misskris said If you're a Reagan fan this book is NOT for you!. This book is erroneously named. It says little about the marriage and relationship between the Reagans. Instead, it takes cheap shots at both of the Reagans for every rumored tabloid-esque criticism and downplays every real admirable achievement of this remarkable and inspiring couple. I'm curious as to why the author would bother trying to illuminate anything about the Reagans, seeing as how she obviously has any little real understanding of their marriage relationship, nor does it seem she wanted to accurately portray it. Save your money and get "When character was King." It's much better written.. Nice try, but is this a true portrait? Marvin D. Pipher This book takes a look at the lives of Nancy and Ronald Reagan both while in and out of political life with emphasis on the Reagans, themselves, rather than on the political events of which they were a part. The book clearly reflects the time and effort expended by the author in researching and writing it and appears to contain a great deal of authoritative information concerning the Reagans. Much of it is in the form of quotes from those who worked with or for the Reagans or otherwise interacted with them. These are woven into a fairly comprehensive and persuasive story.Even so, the book seems to fall short of its title.. A good readbut not much new here First, let me start off by saying that Anne Edwards "Early Reagan" is one of my favorite books about Reagan. Her latest, The Reagans: Portrait of a Marriage" is a good read but there really isn't much new information Reagan fans and scholars don't already know about these remarkable people. My biggest criticism of this book is that I believe Edwards overdoes the old stereotype that Nancy wore the pants and was the brains behind the man and his rise to power and what a dragon lady she was. Parts of the book are very unfair, in my opinion, to Nancy and come pretty close to doing a hack job. In that regard, it's disappointin

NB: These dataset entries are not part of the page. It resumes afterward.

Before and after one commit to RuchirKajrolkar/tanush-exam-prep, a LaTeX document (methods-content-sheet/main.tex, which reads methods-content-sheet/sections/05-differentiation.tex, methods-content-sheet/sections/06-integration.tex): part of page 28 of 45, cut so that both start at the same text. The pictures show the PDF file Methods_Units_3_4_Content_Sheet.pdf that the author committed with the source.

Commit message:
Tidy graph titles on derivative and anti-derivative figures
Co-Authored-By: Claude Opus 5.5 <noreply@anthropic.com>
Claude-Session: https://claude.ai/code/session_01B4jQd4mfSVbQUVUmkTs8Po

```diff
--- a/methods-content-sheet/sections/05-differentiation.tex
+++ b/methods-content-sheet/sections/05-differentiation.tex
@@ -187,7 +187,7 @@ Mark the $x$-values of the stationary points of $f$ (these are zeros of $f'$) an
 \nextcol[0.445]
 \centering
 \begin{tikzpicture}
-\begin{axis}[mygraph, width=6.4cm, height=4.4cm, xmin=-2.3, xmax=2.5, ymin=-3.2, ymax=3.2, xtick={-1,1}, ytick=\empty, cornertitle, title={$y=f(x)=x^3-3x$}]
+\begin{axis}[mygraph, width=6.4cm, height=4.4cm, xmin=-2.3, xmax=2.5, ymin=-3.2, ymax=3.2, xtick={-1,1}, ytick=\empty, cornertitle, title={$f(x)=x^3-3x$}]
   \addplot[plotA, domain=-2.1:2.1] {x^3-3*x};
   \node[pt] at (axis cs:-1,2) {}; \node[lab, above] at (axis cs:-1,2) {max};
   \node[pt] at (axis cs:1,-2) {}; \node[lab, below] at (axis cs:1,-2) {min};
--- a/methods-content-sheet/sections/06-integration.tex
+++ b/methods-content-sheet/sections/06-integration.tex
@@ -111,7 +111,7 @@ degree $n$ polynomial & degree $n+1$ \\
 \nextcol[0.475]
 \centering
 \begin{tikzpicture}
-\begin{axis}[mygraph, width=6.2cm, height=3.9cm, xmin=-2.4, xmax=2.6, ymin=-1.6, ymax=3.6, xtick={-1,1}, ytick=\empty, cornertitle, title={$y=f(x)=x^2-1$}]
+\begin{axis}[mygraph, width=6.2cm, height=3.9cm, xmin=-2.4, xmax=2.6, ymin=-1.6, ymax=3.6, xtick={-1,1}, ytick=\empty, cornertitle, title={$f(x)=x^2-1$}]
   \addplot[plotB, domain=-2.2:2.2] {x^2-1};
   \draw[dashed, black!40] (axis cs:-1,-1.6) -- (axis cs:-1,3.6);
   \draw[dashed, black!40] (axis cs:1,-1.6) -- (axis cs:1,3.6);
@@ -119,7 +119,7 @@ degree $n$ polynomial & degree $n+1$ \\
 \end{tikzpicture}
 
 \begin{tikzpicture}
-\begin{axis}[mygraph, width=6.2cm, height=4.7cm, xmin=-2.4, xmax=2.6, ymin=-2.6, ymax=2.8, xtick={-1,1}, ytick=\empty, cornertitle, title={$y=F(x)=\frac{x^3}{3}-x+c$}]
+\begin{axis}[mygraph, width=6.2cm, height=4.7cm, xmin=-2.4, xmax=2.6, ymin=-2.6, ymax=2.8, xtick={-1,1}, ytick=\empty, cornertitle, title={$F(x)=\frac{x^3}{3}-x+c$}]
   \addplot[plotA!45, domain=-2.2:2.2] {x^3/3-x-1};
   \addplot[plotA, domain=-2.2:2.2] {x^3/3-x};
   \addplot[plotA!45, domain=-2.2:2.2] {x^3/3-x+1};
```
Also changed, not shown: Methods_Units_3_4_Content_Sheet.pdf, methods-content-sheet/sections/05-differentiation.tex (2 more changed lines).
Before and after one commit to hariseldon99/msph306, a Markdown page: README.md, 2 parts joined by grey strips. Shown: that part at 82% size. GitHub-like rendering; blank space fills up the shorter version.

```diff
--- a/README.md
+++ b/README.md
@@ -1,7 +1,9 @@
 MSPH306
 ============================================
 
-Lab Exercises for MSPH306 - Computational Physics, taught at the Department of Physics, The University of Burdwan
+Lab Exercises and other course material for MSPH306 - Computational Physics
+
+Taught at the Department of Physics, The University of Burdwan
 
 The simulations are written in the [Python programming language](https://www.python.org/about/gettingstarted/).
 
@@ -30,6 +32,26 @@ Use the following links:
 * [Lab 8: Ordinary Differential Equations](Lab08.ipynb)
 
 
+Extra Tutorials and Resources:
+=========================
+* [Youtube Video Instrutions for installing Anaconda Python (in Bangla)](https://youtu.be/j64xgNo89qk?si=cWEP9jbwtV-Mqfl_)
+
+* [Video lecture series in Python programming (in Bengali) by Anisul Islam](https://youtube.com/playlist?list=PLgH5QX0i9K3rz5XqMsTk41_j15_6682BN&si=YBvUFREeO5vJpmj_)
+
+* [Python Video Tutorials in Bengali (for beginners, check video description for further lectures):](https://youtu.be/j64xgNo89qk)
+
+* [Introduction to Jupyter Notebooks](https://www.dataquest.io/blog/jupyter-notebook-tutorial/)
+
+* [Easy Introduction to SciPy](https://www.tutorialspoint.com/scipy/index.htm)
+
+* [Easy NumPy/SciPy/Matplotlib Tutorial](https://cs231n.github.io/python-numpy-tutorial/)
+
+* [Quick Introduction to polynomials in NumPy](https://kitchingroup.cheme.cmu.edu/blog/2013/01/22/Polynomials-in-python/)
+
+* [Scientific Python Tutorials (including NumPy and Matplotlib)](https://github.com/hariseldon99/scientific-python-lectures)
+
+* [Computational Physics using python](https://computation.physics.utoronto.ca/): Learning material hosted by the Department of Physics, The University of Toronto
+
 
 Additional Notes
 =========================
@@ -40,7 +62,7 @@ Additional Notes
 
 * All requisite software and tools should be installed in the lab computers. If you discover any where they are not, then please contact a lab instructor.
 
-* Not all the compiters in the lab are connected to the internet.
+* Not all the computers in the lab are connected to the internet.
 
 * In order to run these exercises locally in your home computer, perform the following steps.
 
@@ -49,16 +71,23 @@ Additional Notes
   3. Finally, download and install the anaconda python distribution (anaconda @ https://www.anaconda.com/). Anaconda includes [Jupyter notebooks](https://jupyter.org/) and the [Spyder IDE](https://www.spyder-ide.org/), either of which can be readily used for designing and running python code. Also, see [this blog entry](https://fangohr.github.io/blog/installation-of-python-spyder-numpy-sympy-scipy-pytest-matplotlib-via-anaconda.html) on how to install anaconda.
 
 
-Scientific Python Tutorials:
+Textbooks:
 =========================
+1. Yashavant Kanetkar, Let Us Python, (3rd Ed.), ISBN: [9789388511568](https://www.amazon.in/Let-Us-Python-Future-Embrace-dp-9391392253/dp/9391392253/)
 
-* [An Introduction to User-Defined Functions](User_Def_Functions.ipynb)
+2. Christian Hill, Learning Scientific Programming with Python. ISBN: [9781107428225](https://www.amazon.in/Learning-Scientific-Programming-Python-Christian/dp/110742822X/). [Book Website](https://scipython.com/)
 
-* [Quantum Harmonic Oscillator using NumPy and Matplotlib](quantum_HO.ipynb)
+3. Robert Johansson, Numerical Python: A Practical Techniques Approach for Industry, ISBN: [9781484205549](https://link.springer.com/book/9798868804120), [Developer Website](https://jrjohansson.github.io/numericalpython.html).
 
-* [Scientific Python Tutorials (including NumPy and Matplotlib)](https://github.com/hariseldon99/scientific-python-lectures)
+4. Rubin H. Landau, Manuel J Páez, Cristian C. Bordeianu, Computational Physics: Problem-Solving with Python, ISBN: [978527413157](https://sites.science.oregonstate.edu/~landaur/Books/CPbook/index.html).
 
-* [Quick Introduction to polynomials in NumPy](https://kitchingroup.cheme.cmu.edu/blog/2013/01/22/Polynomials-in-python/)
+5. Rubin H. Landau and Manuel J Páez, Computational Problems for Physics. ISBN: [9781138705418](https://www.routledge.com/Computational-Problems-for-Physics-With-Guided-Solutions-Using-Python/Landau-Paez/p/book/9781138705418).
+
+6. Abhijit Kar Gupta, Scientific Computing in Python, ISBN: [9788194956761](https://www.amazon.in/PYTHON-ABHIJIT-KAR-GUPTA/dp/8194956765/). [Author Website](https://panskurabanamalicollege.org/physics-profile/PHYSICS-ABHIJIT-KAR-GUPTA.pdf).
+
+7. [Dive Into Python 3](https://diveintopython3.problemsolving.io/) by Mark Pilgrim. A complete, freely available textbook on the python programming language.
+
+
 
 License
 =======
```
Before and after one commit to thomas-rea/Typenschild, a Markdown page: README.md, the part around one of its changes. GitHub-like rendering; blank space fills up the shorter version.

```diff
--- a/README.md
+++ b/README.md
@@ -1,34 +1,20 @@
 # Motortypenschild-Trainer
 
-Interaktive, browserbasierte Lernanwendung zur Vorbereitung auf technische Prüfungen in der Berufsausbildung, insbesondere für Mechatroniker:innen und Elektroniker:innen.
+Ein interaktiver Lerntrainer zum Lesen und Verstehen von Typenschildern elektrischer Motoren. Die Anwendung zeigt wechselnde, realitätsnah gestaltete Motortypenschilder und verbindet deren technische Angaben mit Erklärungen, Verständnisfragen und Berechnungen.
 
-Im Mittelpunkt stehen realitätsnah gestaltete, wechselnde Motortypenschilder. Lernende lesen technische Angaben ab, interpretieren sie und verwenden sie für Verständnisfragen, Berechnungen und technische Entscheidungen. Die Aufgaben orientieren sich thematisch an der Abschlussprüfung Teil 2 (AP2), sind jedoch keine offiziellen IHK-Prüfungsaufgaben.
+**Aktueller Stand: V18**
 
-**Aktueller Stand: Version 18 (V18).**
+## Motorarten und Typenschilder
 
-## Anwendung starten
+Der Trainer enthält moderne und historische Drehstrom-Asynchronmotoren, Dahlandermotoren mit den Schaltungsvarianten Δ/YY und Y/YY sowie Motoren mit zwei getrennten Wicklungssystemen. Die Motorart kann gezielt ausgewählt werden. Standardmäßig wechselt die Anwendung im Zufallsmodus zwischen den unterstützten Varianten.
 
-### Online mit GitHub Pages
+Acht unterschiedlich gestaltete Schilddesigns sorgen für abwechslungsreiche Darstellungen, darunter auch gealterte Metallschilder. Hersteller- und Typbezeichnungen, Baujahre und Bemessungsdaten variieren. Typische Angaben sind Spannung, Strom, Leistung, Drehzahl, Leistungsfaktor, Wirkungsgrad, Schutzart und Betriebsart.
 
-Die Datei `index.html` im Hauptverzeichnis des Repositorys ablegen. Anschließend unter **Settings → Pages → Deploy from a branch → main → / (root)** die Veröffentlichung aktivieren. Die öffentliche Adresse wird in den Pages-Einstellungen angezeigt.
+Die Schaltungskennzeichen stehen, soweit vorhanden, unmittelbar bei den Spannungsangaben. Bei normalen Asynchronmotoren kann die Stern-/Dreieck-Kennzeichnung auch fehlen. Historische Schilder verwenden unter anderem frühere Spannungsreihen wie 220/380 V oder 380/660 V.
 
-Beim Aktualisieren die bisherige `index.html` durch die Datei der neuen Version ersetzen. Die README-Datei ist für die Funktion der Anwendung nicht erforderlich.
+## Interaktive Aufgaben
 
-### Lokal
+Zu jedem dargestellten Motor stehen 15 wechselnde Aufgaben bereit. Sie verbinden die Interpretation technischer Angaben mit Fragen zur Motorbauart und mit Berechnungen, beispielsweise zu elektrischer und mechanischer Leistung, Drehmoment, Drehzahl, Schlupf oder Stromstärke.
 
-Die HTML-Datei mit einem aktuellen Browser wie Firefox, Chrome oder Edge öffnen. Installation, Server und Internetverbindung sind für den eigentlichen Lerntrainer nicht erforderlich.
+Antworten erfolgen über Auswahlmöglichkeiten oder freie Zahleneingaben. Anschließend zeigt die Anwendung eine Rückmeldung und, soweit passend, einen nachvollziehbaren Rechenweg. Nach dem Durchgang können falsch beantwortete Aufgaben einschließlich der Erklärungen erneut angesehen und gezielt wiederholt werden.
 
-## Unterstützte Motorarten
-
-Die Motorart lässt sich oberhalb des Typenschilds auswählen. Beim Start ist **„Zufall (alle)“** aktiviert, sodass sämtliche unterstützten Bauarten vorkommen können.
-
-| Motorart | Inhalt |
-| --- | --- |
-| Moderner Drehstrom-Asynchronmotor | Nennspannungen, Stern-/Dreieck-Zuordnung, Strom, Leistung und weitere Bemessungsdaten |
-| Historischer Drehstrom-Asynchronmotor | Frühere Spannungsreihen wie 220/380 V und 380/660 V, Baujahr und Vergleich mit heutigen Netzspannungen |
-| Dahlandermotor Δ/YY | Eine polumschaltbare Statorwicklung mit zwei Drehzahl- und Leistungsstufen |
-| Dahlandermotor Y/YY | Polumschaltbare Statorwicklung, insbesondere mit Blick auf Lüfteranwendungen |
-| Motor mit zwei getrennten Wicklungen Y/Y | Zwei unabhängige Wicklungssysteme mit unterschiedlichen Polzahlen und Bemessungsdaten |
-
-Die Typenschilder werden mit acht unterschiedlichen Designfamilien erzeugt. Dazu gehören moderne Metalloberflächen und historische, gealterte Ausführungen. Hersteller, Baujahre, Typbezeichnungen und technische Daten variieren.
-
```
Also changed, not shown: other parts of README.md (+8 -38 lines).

She was a contract player at MGM, unmarried and rapidly growing too old to play the starlet. Anne Edwards shows you a side of Nancy that has never before been revealed. He was an actor, newly divorced, whose controversial tenure as president of the Screen Actors Guild was drawing more attention than his film career. Anne Edwards brings the Reagans’ dysfunctional family life into sharp focus, along with a fascinating array of supporting players---from Reagan’s evangelistic mother, Nelle, to Nancy’s adoptive father, Dr. This obsessio
Throughout his governorship of California, his presidency, the assassination attempt, his meetings with Gorbachev-Nancy's sentiments, advice and complaints figured prominently, to the extent that the president of the United States rearranged his schedule according to the advice of Nancy's favorite astrologer. He, in turn, relied completely on Nancy and trusted her wholly. While Edwards celebrates the Reagans' achievements, she does not shy away from presenting the darker, grimmer side of their life and does a wonderful job of fully fleshing out the convoluted and tortured emotions that define this famous family. . In all, she offers an engaging yet honest look at the human experience played out on the public stage. From the day they married, Nancy devoted her every moment to ensuring her husband's happiness. 32 pages of b&w photos not seen by PW.Copyright 2003 Reed Business Information, Inc. Those close to the couple admit that Reagan'